Cause I did see a bit of that in my research and I’ve only seen one other study start to connect the relationship between our core values and a curiosity. You know, but we haven’t done a thorough job of, for example, taking the, the Schwartz value model or the hall tuna model, and really kind of seeing what the relationships are between the different values and, and curiosity.
The facets that I used to describe curiosity is, is one not knowing. So that really ties into kind of the deprivation, sensitivity or violation of expectation. The second fastest being exploration. So it’s active, it’s not passive, you’re not just observing or being interested because you can observe and be interested in do absolutely nothing. And then there the facet of openness because In my work in, in the literature, there is, you know, the, the, the open-mindedness the openness to experience seems to keep coming up as, as a way to try to clarify that level of openness.
But still is not. It’s not clear. And then the fourth dimension is the stress tolerance, dimension, , how you manage the anxiety doubt and confusion along the way. So you can see how, how all these facets work together and.

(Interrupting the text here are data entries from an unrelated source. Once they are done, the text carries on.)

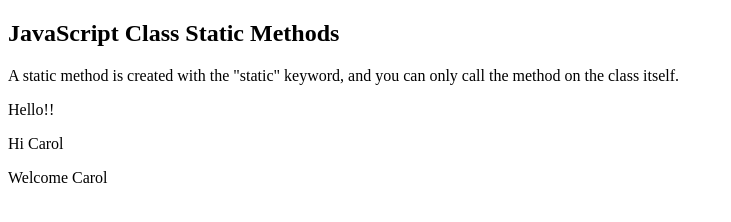
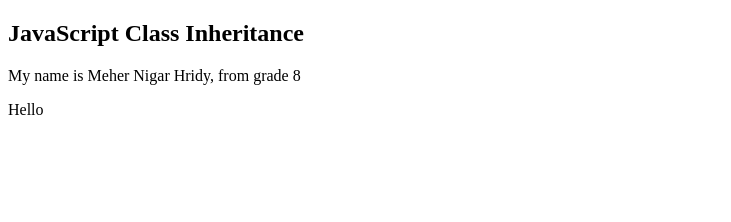
Before and after one commit to Nevrita/WEB-DEVELOPMENT-BY-MEHER, a plain HTML site: page index.html in a window 1280 px wide. Shown: the whole page, without its empty margins (0-731 px from the left). Drawn offline with Linux system fonts and the light colour scheme.

Commit message:
Add files via upload

```diff
--- a/index.html
+++ b/index.html
@@ -1,33 +1,40 @@
 <!DOCTYPE html>
 <html>
+<head>
+<title>Class in JS</title>
+</head>
 <body>
-  <h2>JavaScript Class Static Methods</h2>
-  <p>A static method is created with the "static" keyword, and you can only call the method on the class itself.</p>
-  <p id="hello"></p>
-  <p id="hi"></p>
-  <p id="welcome"></p>
+<h2>JavaScript Class Inheritance</h2>
+<p id="details"></p>
+<p id="greetings"></p>
 <script>
 class Student {
 constructor(name) {
-        this.studentname = name;
+this.studentName = name;
 }
-      static hello() {  // static method
-        return "Hello!!" ;
+static hello() {
+return "Hello";
 }
-      static welcome(x) {
-        return "Welcome " + x.studentname;
-      }
-      hi() {
-      return "Hi " + this.studentname;
+present() {
+return 'My name is ' + this.studentName;
 }
 }
-    myname = new Student("Carol");
-    //Call 'hello()' on the class Student and NOT on the 'myname' object because 'hello()' is a static method it cannot access object
-    document.getElementById("hello").innerHTML = Student.hello();
-    // Call 'hi()' on the 'myname' object:
-    document.getElementById("hi").innerHTML = myname.hi();
-    // Call 'welcome()' can access the object since parameter is passed
-    document.getElementById("welcome").innerHTML = Student.welcome(myname);
+class Grade extends Student {
+constructor(name, grade) {
+  super(name);
+  this.studentGrade = grade;
+}
+show() {
+  return this.present() + ', from ' +
+  this.studentGrade;
+}
+}
+let myStudent = new Grade("Meher Nigar Hridy", "grade 8");
+document.getElementById("details").innerHTML =
+myStudent.show();
+// hello() is a static method cannot be accessed by object myStudent
+document.getElementById("greetings").innerHTML =
+Student.hello();
 </script>
 </body>
 </html>
```
Lines whose indentation alone changed are shown as unchanged.
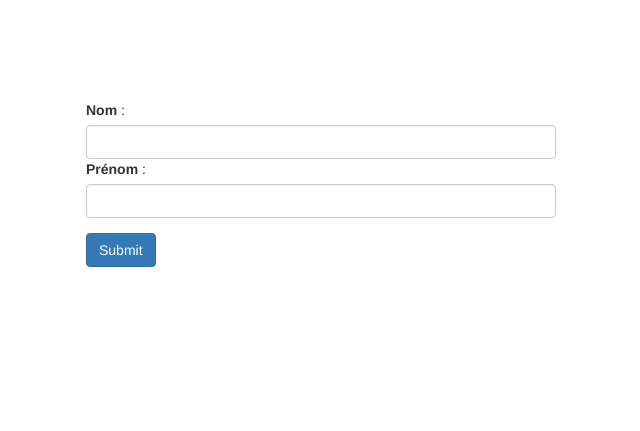
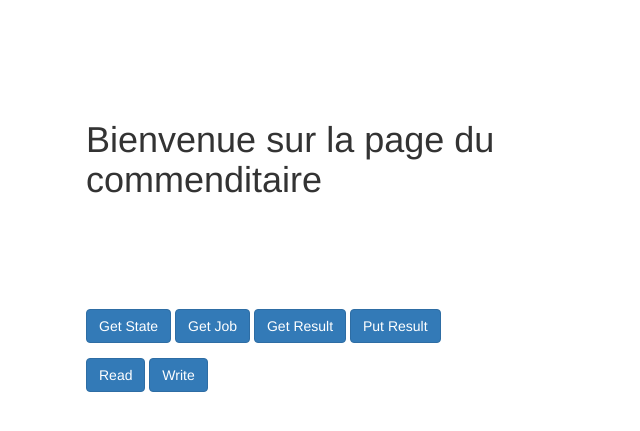
Before and after one commit to e-odiallo/RT704_Project, a Flask app: page / in a window 1280 px wide. Shown: the top 431 px of the page, without its empty margins (319-959 px from the left). Run offline with Flask 2, Linux system fonts and the light colour scheme; some libraries are stand-ins or nearby versions.

Commit message:
Update rebuild.sh

```diff
--- a/flask_web/app.py
+++ b/flask_web/app.py
@@ -8,12 +8,18 @@ app = Flask(__name__)
 def login_page ():
     return render_template("index.html")
 
+@app.route("/read", methods=['POST'])
+def read():
+    #Moving forward code
+    forward_message = "Moving Forward..."
+    return render_template('index.html', forward_message=forward_message)
+
 @app.route('/result',methods = ['POST'])
 def result_page ():
     result = request.form
     name = result["nom"]
     lastname = result["prenom"]
-    return render_template('result.html',nom = name, prenom = lastname)
+    return render_template('result.html')
 
 
 if __name__ == '__main__':
--- a/flask_web/templates/index.html
+++ b/flask_web/templates/index.html
@@ -13,15 +13,21 @@
   </head>
   <body>
     <div class="container">
-      <form action="http://localhost:5000/result" method="POST">
+      <h1>Bienvenue sur la page du commenditaire</h1>
+    </div>
+
+    <div class="container">
+
+      <form action="/read" method="POST">
         <div class="form-group">
-
-          <label for="nom">Nom</label> : <input class="form-control" type="text" id="nom" name="nom" />
-          <label for="prenom">Prénom</label> : <input class="form-control" type="text" id="prenom" name="prenom" />
-
+          <button type="submit" class="btn btn-primary">Get State</button>
+          <button type="submit" class="btn btn-primary">Get Job</button>
+          <button type="submit" class="btn btn-primary">Get Result</button>
+          <button type="submit" class="btn btn-primary">Put Result</button>
         </div>
         <div class="form-group">
-          <button type="submit" class="btn btn-primary">Submit</button>
+          <button type="submit" class="btn btn-primary">Read</button>
+          <button type="submit" class="btn btn-primary">Write</button>
         </div>
       </form>
     </div>
--- a/flask_web/templates/result.html
+++ b/flask_web/templates/result.html
@@ -14,7 +14,7 @@
     <body>
         <h1> Welcome </h1>
         <body>
-			<p>Bonjour {{prenom}} {{nom}}, j'espère que vous allez bien.</p>
+			<p>Bonjour j'espère que vous allez bien.</p>
 		</body>
     </body>
 </html>
--- a/gitpython/gitpy.py
+++ b/gitpython/gitpy.py
@@ -10,5 +10,3 @@ from git import Repo
 #    print(branch)
 new_repo = Repo.init('test-gitpy')
 my_repo = Repo('test-gitpy')
-
-my_repo.index.add('README.md')
```
Also changed, not shown: docker-compose.yml (added, +11 -0 lines), py-docker/module-docker.py (+22 -27 lines), 1 other file.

No previous research shows that that, that stress tolerance component is pretty much the kicker to the whole thing.
It’s it’s how, how well we feel we can manage and cope with that stress. Is it determined how we activate our states of curiosity and how well we sustain them? And then in that process, you know, how open can we remain to what we’re experiencing?
Ben Butina, Ph.D.: [00:21:05] In the show notes for today’s episode, I’m going to include links to your website and to your LinkedIn account.
If a listener is curious about curiosity or curious about thought leadership or combining, you know, an academic career with an applied or consulting career, are you open to hearing from them?
Absolutely. You can contact me through the website or connect and message me through LinkedIn.
I’m happy, happy to speak with.
Well, Alison, thank you very much for taking the time to talk to us today. And it was a fascinating conversation and maybe we can do it again sometime.
Alison Horstmeyer, Ph.D.: [00:21:39] Thanks so much.